Medical Clinic III for Haematology and Oncologypeter.email@example.com View member: Prof. Dr. Peter Brossart
Hematology (Amsterdam, Netherlands)
PURPOSE: Therapeutic regimens and outcome of acute myeloid leukaemia (AML) patients substantially improved over the past decades. However, AML in older patients is still widely understudied and therapeutic standards are far less well defined. This study provides a retrospective analysis of a cohort of AML patients above 65 years of age treated at a single university centre in Germany.

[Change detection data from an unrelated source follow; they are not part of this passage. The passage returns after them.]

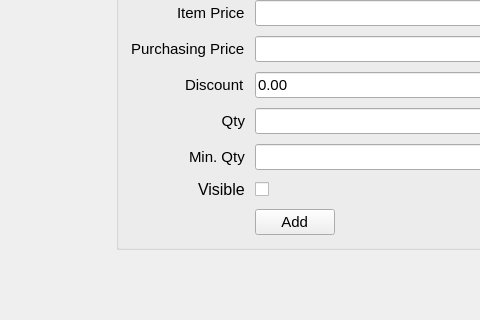
Old version of the form estorecpp/addstockitem.ui in the repository Watti/estorecpp; both pictures show x 0 to 480 and y 134 to 454 of the 633 by 454 pixel window.
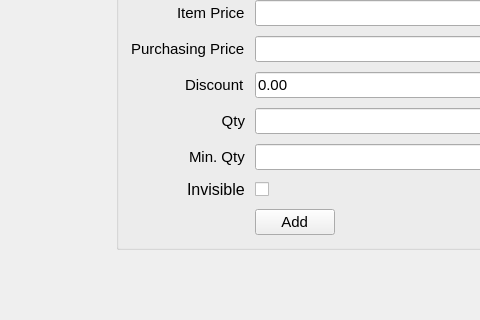
New version of the form.

Diff of the .ui file:
```diff
--- a/estorecpp/addstockitem.ui
+++ b/estorecpp/addstockitem.ui
@@ -258,7 +258,7 @@
          </font>
         </property>
         <property name="text">
-         <string>Visible</string>
+         <string>Invisible</string>
         </property>
        </widget>
       </item>
```
Left out of the diff: 4 changed lines with no effect on the pictures.
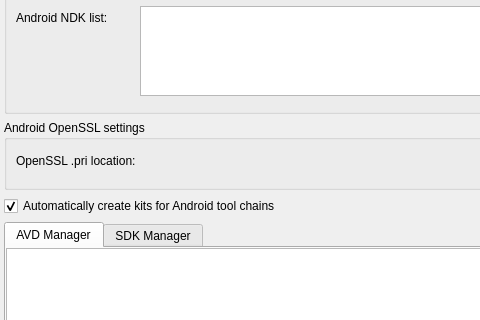
Above: src/plugins/android/androidsettingswidget.ui from qt-creator/qt-creator before the change; both pictures show x 0 to 480 and y 132 to 452 of the 1131 by 826 pixel window. Below: the same form after it.
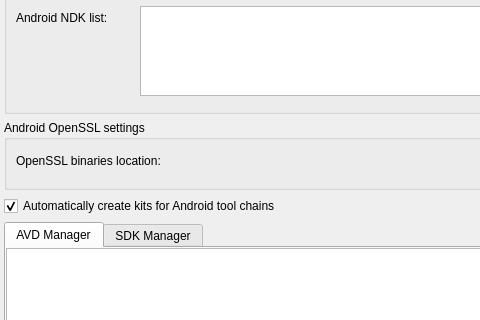
That is the form after the change. Custom widgets are drawn as their Qt base class.

Commit message:
Correct openssl label text
The path has both qmake and cmake paths, so rephrasing...

Patch:
```diff
--- a/src/plugins/android/androidsettingswidget.ui
+++ b/src/plugins/android/androidsettingswidget.ui
@@ -271,7 +271,7 @@
              </sizepolicy>
             </property>
             <property name="text">
-             <string>OpenSSL .pri location:</string>
+             <string>OpenSSL binaries location:</string>
             </property>
            </widget>
           </item>
```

METHODS: Treatment regimens including intensive chemotherapy with or without subsequent allogenic stem cell transplantation (allo-SCT), hypomethylating agent (HMA) or low-dose cytarabine (LD-AraC) based therapy or best supportive care (BSC) were evaluated and compared to patient-specific variables, comorbidities indices such as Haematopoietic Cell Transplantation-specific Comorbidity Index (HCT-CI) or Charlson Comorbidity Index (CCI), or Eastern Cooperative Oncology Group (ECOG) performance status to assess their potential impact on outcome.
RESULTS: 229 patients ≥ 65 years with newly diagnosed AML were included in this study. Patients received either intensive chemotherapy (IT) without ( = 101, 44%), or followed by allo-SCT ( = 27, 12%), HMA ( = 29, 13%), LD-Ara-C ( = 16, 7%) or best supportive care (BSC) only ( = 56, 24%). Of interest, ECOG performance status predicted overall survival in patients treated with IT, and combinatorial assessment of ECOG and HCT-CI was particularly useful to predict outcome in this subgroup of patients.
CONCLUSION: Subsets of AML patients above 65 years of age benefit from intensive chemotherapy and allogenic stem cell transplantation. Combined assessment of ECOG scores and HCT-CI might help to objectively identify suitable patients, and this concept should be further investigated in a prospective manner in future studies.